- 21 September 2010
- From the section Asia-Pacific
North Korea's ruling party will hold its first conference in a generation on 28 September, state media reports say, amid speculation that leader Kim Jong-il is about to name his successor.
The Workers Party is widely expected to promote Mr Kim's third son, Kim Jong-un, to a senior position.
Observers believe a promotion would anoint him as the heir to his father, the self-styled Dear Leader.
Mr Kim, 68, is believed to have suffered a stroke in 2008.
The Korean Central News Agency carried a short statement early on Tuesday announcing the party meeting.
"The conference of the WPK [Workers Party of Korea] for electing its supreme leadership body will take place in Pyongyang on 28 September," the statement said.
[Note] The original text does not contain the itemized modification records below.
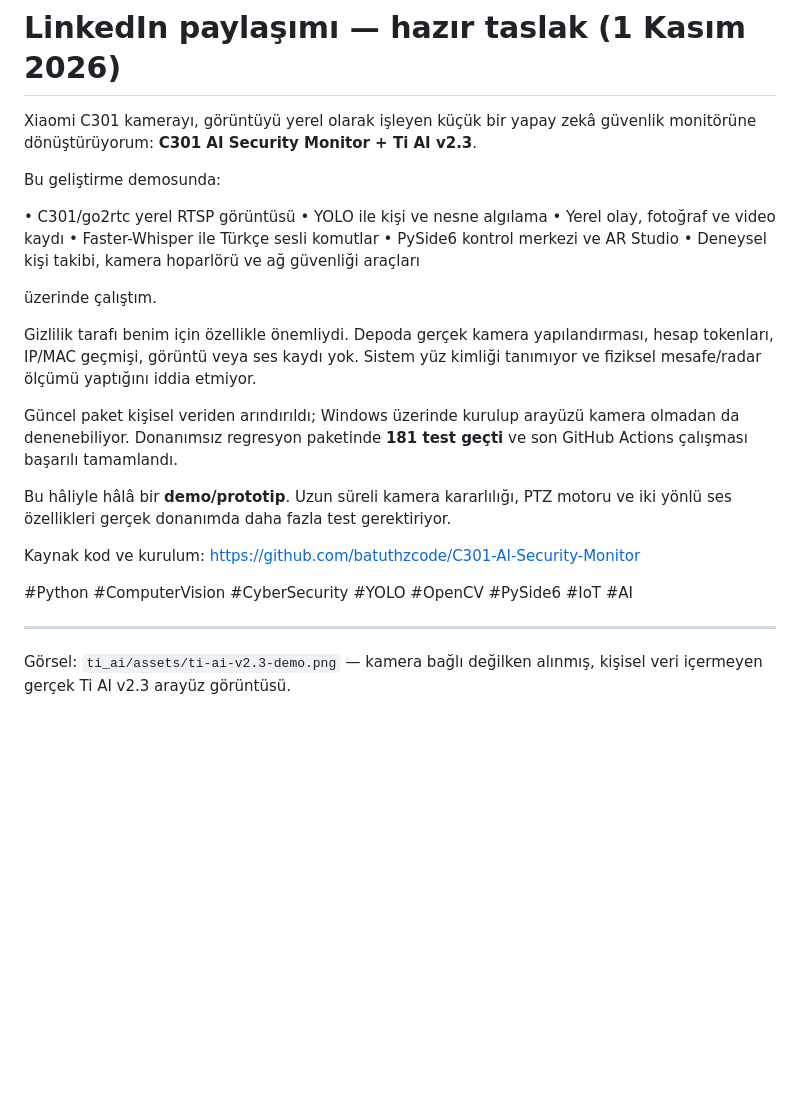
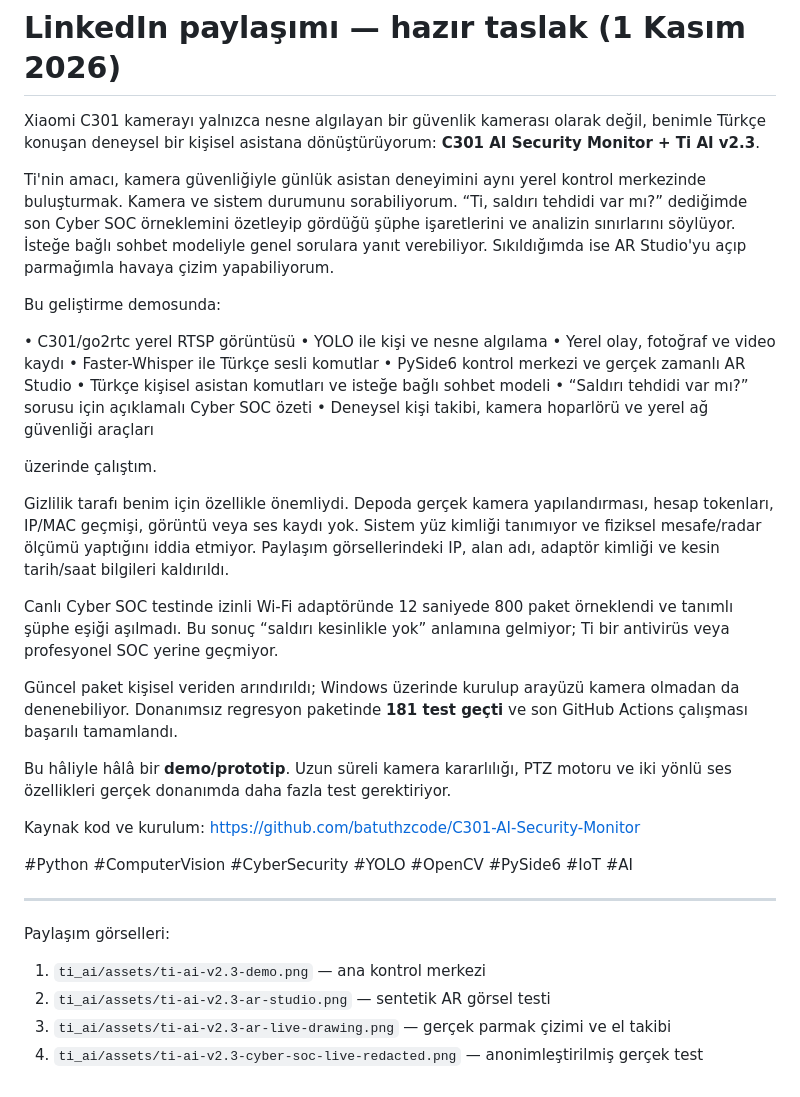
Before and after one commit to batuthzcode/C301-AI-Security-Monitor, a Markdown page: docs/LINKEDIN_DRAFT.md, the part around the change. Rendered like a GitHub page; blank space fills up the shorter version.

```diff
--- a/docs/LINKEDIN_DRAFT.md
+++ b/docs/LINKEDIN_DRAFT.md
@@ -1,7 +1,15 @@
 # LinkedIn paylaşımı — hazır taslak (1 Kasım 2026)
 
-Xiaomi C301 kamerayı, görüntüyü yerel olarak işleyen küçük bir yapay zekâ
-güvenlik monitörüne dönüştürüyorum: **C301 AI Security Monitor + Ti AI v2.3**.
+Xiaomi C301 kamerayı yalnızca nesne algılayan bir güvenlik kamerası olarak değil,
+benimle Türkçe konuşan deneysel bir kişisel asistana dönüştürüyorum:
+**C301 AI Security Monitor + Ti AI v2.3**.
+
+Ti'nin amacı, kamera güvenliğiyle günlük asistan deneyimini aynı yerel kontrol
+merkezinde buluşturmak. Kamera ve sistem durumunu sorabiliyorum. “Ti, saldırı
+tehdidi var mı?” dediğimde son Cyber SOC örneklemini özetleyip gördüğü şüphe
+işaretlerini ve analizin sınırlarını söylüyor. İsteğe bağlı sohbet modeliyle genel
+sorulara yanıt verebiliyor. Sıkıldığımda ise AR Studio'yu açıp parmağımla havaya
+çizim yapabiliyorum.
 
 Bu geliştirme demosunda:
 
@@ -9,15 +17,22 @@ Bu geliştirme demosunda:
 • YOLO ile kişi ve nesne algılama
 • Yerel olay, fotoğraf ve video kaydı
 • Faster-Whisper ile Türkçe sesli komutlar
-• PySide6 kontrol merkezi ve AR Studio
-• Deneysel kişi takibi, kamera hoparlörü ve ağ güvenliği araçları
+• PySide6 kontrol merkezi ve gerçek zamanlı AR Studio
+• Türkçe kişisel asistan komutları ve isteğe bağlı sohbet modeli
+• “Saldırı tehdidi var mı?” sorusu için açıklamalı Cyber SOC özeti
+• Deneysel kişi takibi, kamera hoparlörü ve yerel ağ güvenliği araçları
 
 üzerinde çalıştım.
 
 Gizlilik tarafı benim için özellikle önemliydi. Depoda gerçek kamera
 yapılandırması, hesap tokenları, IP/MAC geçmişi, görüntü veya ses kaydı yok.
 Sistem yüz kimliği tanımıyor ve fiziksel mesafe/radar ölçümü yaptığını iddia
-etmiyor.
+etmiyor. Paylaşım görsellerindeki IP, alan adı, adaptör kimliği ve kesin tarih/saat
+bilgileri kaldırıldı.
+
+Canlı Cyber SOC testinde izinli Wi-Fi adaptöründe 12 saniyede 800 paket
+örneklendi ve tanımlı şüphe eşiği aşılmadı. Bu sonuç “saldırı kesinlikle yok”
+anlamına gelmiyor; Ti bir antivirüs veya profesyonel SOC yerine geçmiyor.
 
 Güncel paket kişisel veriden arındırıldı; Windows üzerinde kurulup arayüzü kamera
 olmadan da denenebiliyor. Donanımsız regresyon paketinde **181 test geçti** ve
@@ -33,5 +48,9 @@ https://github.com/batuthzcode/C301-AI-Security-Monitor
 
 ---
 
-Görsel: `ti_ai/assets/ti-ai-v2.3-demo.png` — kamera bağlı değilken alınmış,
-kişisel veri içermeyen gerçek Ti AI v2.3 arayüz görüntüsü.
+Paylaşım görselleri:
+
+1. `ti_ai/assets/ti-ai-v2.3-demo.png` — ana kontrol merkezi
+2. `ti_ai/assets/ti-ai-v2.3-ar-studio.png` — sentetik AR görsel testi
+3. `ti_ai/assets/ti-ai-v2.3-ar-live-drawing.png` — gerçek parmak çizimi ve el takibi
+4. `ti_ai/assets/ti-ai-v2.3-cyber-soc-live-redacted.png` — anonimleştirilmiş gerçek test
```
Also changed, not shown: README.md (+27 -6 lines), ti_ai/README.md (+17 -6 lines), ti_ai/assets/ti-ai-v2.3-ar-live-drawing.png (added), 1 other file.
The announcement ends weeks of speculation about the date of the meeting, which was originally due to take place sometime early this month.
The news agency gave no indication of why it had been postponed.
There has been speculation that it was delayed because of severe flooding in the north of the country, or because the health of the leader has taken another turn for the worse.
Kim Jong-il was promoted at a previous conference in 1980, which at the time was seen as confirmation that he would succeed his father, Kim Il-sung.
He eventually became leader after his father's death in 1994, and has led the country into isolation from the outside world.
In recent years Mr Kim is believed to have sought medical treatment in China, one of the country's few allies. Neither nation has confirmed details of any illnesses or treatments.
The reclusive leader, who rarely travels abroad, last visited China in August.
One South Korean TV station cited a South Korean official as saying Kim Jong-un had accompanied his father on the trip.
Rumours emerged last year from the secretive state that Kim Jong-un, thought to be aged 26 or 27, was his father's chosen successor.
Little is known of Swiss-educated Kim Jong-un, and he has never been photographed by Western media.